Feedback – The Feedback from parents, colleagues and administration was great. They all were very happy to be invited into this process.
A few parents said that it was a fun to sing with the kids and learn each part… and sing! So many do not have an opportunity to just sing together. If giving them this opportunity isn’t advocacy at its best, then I don’t know what is.
How I felt – For me, this was a big risk… this was the first time some of these people were going to meet me, not to mention the pressure of doing this in front of all of my singers, their parents, friends, colleagues and administrators. What if I messed up or froze? What if they didn’t get what I was saying? What if they DIDN’T SING??! But, I figured we as a community could only grow from it.
Planning it was pretty interesting… I went over every possible way I could present it and thought I had come up with something great. But, when I started all of that went out the window and I just did what felt right.
Reflecting back, I am very happy that I did it.
I only wish that I had a video camera facing the audience.
Great idea to get parents, faculty and guests involved in the performance. Thank you for sharing!

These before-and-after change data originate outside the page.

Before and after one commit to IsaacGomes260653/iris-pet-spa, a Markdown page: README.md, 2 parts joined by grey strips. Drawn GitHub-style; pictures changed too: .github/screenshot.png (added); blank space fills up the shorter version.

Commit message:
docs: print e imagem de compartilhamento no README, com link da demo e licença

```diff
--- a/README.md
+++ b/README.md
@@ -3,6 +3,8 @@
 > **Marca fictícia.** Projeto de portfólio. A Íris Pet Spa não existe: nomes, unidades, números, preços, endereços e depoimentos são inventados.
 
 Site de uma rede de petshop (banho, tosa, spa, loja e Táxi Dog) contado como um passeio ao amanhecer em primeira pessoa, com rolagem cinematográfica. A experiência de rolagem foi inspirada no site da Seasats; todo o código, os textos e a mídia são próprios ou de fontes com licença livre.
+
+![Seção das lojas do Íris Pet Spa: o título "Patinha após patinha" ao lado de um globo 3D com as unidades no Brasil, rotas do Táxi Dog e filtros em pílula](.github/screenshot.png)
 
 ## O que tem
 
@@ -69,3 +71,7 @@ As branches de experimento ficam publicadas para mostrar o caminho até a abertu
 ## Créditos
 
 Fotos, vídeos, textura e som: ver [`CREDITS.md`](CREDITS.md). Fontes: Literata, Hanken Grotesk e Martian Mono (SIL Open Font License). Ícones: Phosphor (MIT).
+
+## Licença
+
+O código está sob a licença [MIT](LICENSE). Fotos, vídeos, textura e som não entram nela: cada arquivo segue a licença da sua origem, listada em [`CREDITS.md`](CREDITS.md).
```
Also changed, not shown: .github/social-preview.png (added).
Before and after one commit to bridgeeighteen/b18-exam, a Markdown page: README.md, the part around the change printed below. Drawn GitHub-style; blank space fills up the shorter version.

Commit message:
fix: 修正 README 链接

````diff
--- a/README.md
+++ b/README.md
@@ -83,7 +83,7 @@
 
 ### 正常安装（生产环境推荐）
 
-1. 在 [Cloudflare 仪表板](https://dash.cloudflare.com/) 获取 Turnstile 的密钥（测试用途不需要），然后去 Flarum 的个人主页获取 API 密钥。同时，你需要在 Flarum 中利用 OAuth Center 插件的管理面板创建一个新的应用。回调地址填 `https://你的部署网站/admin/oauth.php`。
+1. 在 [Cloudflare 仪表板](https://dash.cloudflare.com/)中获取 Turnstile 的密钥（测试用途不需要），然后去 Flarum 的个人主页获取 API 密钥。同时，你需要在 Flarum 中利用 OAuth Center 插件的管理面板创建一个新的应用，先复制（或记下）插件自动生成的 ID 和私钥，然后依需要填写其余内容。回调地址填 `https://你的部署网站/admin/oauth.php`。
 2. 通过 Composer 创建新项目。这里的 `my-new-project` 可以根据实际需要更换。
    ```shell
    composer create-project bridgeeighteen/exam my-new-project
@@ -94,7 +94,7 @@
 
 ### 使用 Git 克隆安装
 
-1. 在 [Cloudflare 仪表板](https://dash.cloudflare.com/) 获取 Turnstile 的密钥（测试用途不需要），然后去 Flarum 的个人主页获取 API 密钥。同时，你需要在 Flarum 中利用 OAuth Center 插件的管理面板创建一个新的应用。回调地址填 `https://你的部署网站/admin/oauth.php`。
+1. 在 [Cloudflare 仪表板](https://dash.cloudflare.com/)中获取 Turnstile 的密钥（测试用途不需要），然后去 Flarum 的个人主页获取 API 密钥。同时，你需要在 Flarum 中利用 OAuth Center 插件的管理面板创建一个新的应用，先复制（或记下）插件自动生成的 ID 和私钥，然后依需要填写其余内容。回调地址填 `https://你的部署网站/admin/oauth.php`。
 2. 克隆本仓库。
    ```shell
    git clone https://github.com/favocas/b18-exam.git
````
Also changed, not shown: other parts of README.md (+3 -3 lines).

When I taught middle school, we did a concert with audience participation by having the students pass out pages of newspaper to members of the audience who were supposed to follow the students (who went back to stand on the apron of the stage) during the song. We then did a percussion piece with “found sounds” (items brought from home such as buckets, tools, brooms, pans, etc) and the students wadding the newspaper sounded like rain all across the audience. A large piece of sheet metal (with the edges turned to avoid cuts – parent provided this!) as the thunder. This was before I saw the video of Perpetuum Jazzile doing the Afrika with body percussion. I would do the same idea – having students lead a section of the audience who had to follow them making the sound of the rain.